- [Task directions]
Reproduce the entries in full. Exclude all images from the copy.
*** Input ***
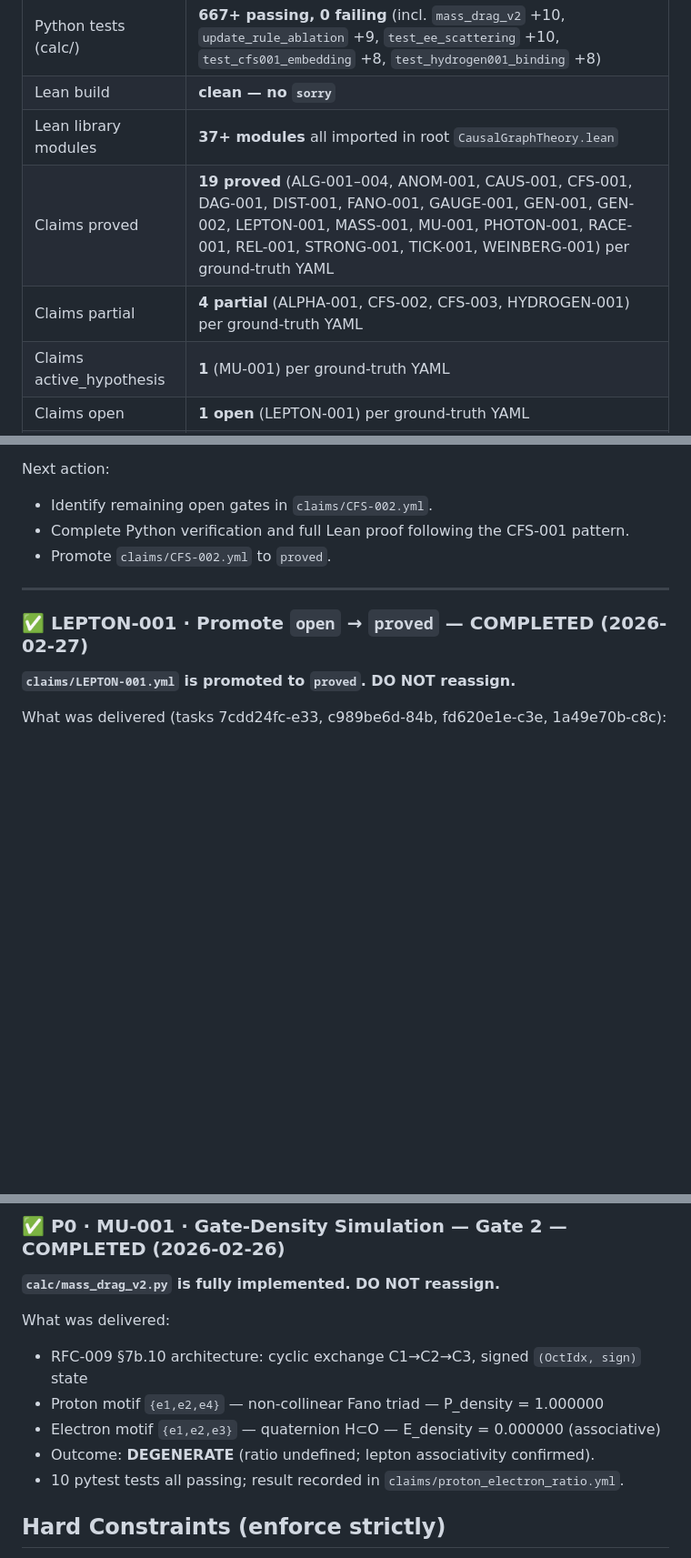
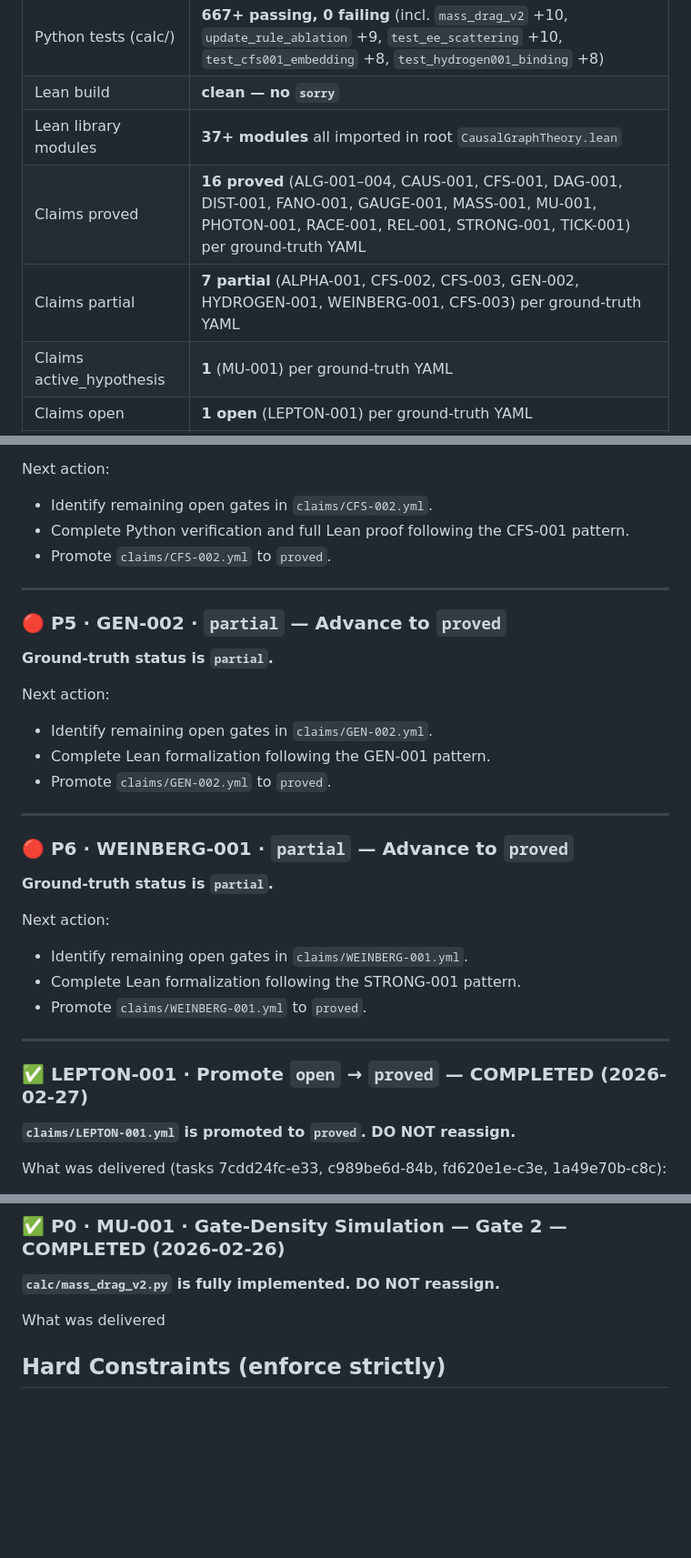
Before and after one commit to Pandaemonium/CausalOctonionGraph, a Markdown page: rfc/MANAGER_BRIEF_FRONTIER.md, 3 parts joined by grey strips. Shown at 91% size. Drawn GitHub-style; blank space fills up the shorter version.

Commit message:
rfc(auto): periodic brief refresh - round 16

```diff
--- a/rfc/MANAGER_BRIEF_FRONTIER.md
+++ b/rfc/MANAGER_BRIEF_FRONTIER.md
@@ -129,8 +129,8 @@ one has at least a falsifiable Python test and a Lean stub claim.
 | Python tests (calc/) | **667+ passing, 0 failing** (incl. `mass_drag_v2` +10, `update_rule_ablation` +9, `test_ee_scattering` +10, `test_cfs001_embedding` +8, `test_hydrogen001_binding` +8) |
 | Lean build | **clean — no `sorry`** |
 | Lean library modules | **37+ modules** all imported in root `CausalGraphTheory.lean` |
-| Claims proved | **19 proved** (ALG-001–004, ANOM-001, CAUS-001, CFS-001, DAG-001, DIST-001, FANO-001, GAUGE-001, GEN-001, GEN-002, LEPTON-001, MASS-001, MU-001, PHOTON-001, RACE-001, REL-001, STRONG-001, TICK-001, WEINBERG-001) per ground-truth YAML |
-| Claims partial | **4 partial** (ALPHA-001, CFS-002, CFS-003, HYDROGEN-001) per ground-truth YAML |
+| Claims proved | **16 proved** (ALG-001–004, CAUS-001, CFS-001, DAG-001, DIST-001, FANO-001, GAUGE-001, MASS-001, MU-001, PHOTON-001, RACE-001, REL-001, STRONG-001, TICK-001) per ground-truth YAML |
+| Claims partial | **7 partial** (ALPHA-001, CFS-002, CFS-003, GEN-002, HYDROGEN-001, WEINBERG-001, CFS-003) per ground-truth YAML |
 | Claims active_hypothesis | **1** (MU-001) per ground-truth YAML |
 | Claims open | **1 open** (LEPTON-001) per ground-truth YAML |
 | Claims stub | **2 stub** (ANOM-001, GEN-001) per ground-truth YAML |
@@ -334,6 +334,28 @@ Next action:
 
 ---
 
+### 🔴 P5 · GEN-002 · `partial` — Advance to `proved`
+
+**Ground-truth status is `partial`.**
+
+Next action:
+- Identify remaining open gates in `claims/GEN-002.yml`.
+- Complete Lean formalization following the GEN-001 pattern.
+- Promote `claims/GEN-002.yml` to `proved`.
+
+---
+
+### 🔴 P6 · WEINBERG-001 · `partial` — Advance to `proved`
+
+**Ground-truth status is `partial`.**
+
+Next action:
+- Identify remaining open gates in `claims/WEINBERG-001.yml`.
+- Complete Lean formalization following the STRONG-001 pattern.
+- Promote `claims/WEINBERG-001.yml` to `proved`.
+
+---
+
 ### ✅ LEPTON-001 · Promote `open` → `proved` — COMPLETED (2026-02-27)
 
 **`claims/LEPTON-001.yml` is promoted to `proved`. DO NOT reassign.**
@@ -500,12 +522,7 @@ What was delivered:
 
 **`calc/mass_drag_v2.py` is fully implemented. DO NOT reassign.**
 
-What was delivered:
-- RFC-009 §7b.10 architecture: cyclic exchange C1→C2→C3, signed `(OctIdx, sign)` state
-- Proton motif `{e1,e2,e4}` — non-collinear Fano triad — P_density = 1.000000
-- Electron motif `{e1,e2,e3}` — quaternion H⊂O — E_density = 0.000000 (associative)
-- Outcome: **DEGENERATE** (ratio undefined; lepton associativity confirmed).
-- 10 pytest tests all passing; result recorded in `claims/proton_electron_ratio.yml`.
+What was delivered
 ## Hard Constraints (enforce strictly)
 
 - **No continuum:** `Mathlib.Analysis.*`, `Mathlib.Topology.*`, `Mathlib.Data.Real.*`
```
*** End of Input ***
- [Answer box]
Before and after one commit to Pandaemonium/CausalOctonionGraph, a Markdown page: rfc/MANAGER_BRIEF_FRONTIER.md, 3 parts joined by grey strips. Shown at 91% size. Drawn GitHub-style; blank space fills up the shorter version.

Commit message:
rfc(auto): periodic brief refresh - round 16

```diff
--- a/rfc/MANAGER_BRIEF_FRONTIER.md
+++ b/rfc/MANAGER_BRIEF_FRONTIER.md
@@ -129,8 +129,8 @@ one has at least a falsifiable Python test and a Lean stub claim.
 | Python tests (calc/) | **667+ passing, 0 failing** (incl. `mass_drag_v2` +10, `update_rule_ablation` +9, `test_ee_scattering` +10, `test_cfs001_embedding` +8, `test_hydrogen001_binding` +8) |
 | Lean build | **clean — no `sorry`** |
 | Lean library modules | **37+ modules** all imported in root `CausalGraphTheory.lean` |
-| Claims proved | **19 proved** (ALG-001–004, ANOM-001, CAUS-001, CFS-001, DAG-001, DIST-001, FANO-001, GAUGE-001, GEN-001, GEN-002, LEPTON-001, MASS-001, MU-001, PHOTON-001, RACE-001, REL-001, STRONG-001, TICK-001, WEINBERG-001) per ground-truth YAML |
-| Claims partial | **4 partial** (ALPHA-001, CFS-002, CFS-003, HYDROGEN-001) per ground-truth YAML |
+| Claims proved | **16 proved** (ALG-001–004, CAUS-001, CFS-001, DAG-001, DIST-001, FANO-001, GAUGE-001, MASS-001, MU-001, PHOTON-001, RACE-001, REL-001, STRONG-001, TICK-001) per ground-truth YAML |
+| Claims partial | **7 partial** (ALPHA-001, CFS-002, CFS-003, GEN-002, HYDROGEN-001, WEINBERG-001, CFS-003) per ground-truth YAML |
 | Claims active_hypothesis | **1** (MU-001) per ground-truth YAML |
 | Claims open | **1 open** (LEPTON-001) per ground-truth YAML |
 | Claims stub | **2 stub** (ANOM-001, GEN-001) per ground-truth YAML |
@@ -334,6 +334,28 @@ Next action:
 
 ---
 
+### 🔴 P5 · GEN-002 · `partial` — Advance to `proved`
+
+**Ground-truth status is `partial`.**
+
+Next action:
+- Identify remaining open gates in `claims/GEN-002.yml`.
+- Complete Lean formalization following the GEN-001 pattern.
+- Promote `claims/GEN-002.yml` to `proved`.
+
+---
+
+### 🔴 P6 · WEINBERG-001 · `partial` — Advance to `proved`
+
+**Ground-truth status is `partial`.**
+
+Next action:
+- Identify remaining open gates in `claims/WEINBERG-001.yml`.
+- Complete Lean formalization following the STRONG-001 pattern.
+- Promote `claims/WEINBERG-001.yml` to `proved`.
+
+---
+
 ### ✅ LEPTON-001 · Promote `open` → `proved` — COMPLETED (2026-02-27)
 
 **`claims/LEPTON-001.yml` is promoted to `proved`. DO NOT reassign.**
@@ -500,12 +522,7 @@ What was delivered:
 
 **`calc/mass_drag_v2.py` is fully implemented. DO NOT reassign.**
 
-What was delivered:
-- RFC-009 §7b.10 architecture: cyclic exchange C1→C2→C3, signed `(OctIdx, sign)` state
-- Proton motif `{e1,e2,e4}` — non-collinear Fano triad — P_density = 1.000000
-- Electron motif `{e1,e2,e3}` — quaternion H⊂O — E_density = 0.000000 (associative)
-- Outcome: **DEGENERATE** (ratio undefined; lepton associativity confirmed).
-- 10 pytest tests all passing; result recorded in `claims/proton_electron_ratio.yml`.
+What was delivered
 ## Hard Constraints (enforce strictly)
 
 - **No continuum:** `Mathlib.Analysis.*`, `Mathlib.Topology.*`, `Mathlib.Data.Real.*`
```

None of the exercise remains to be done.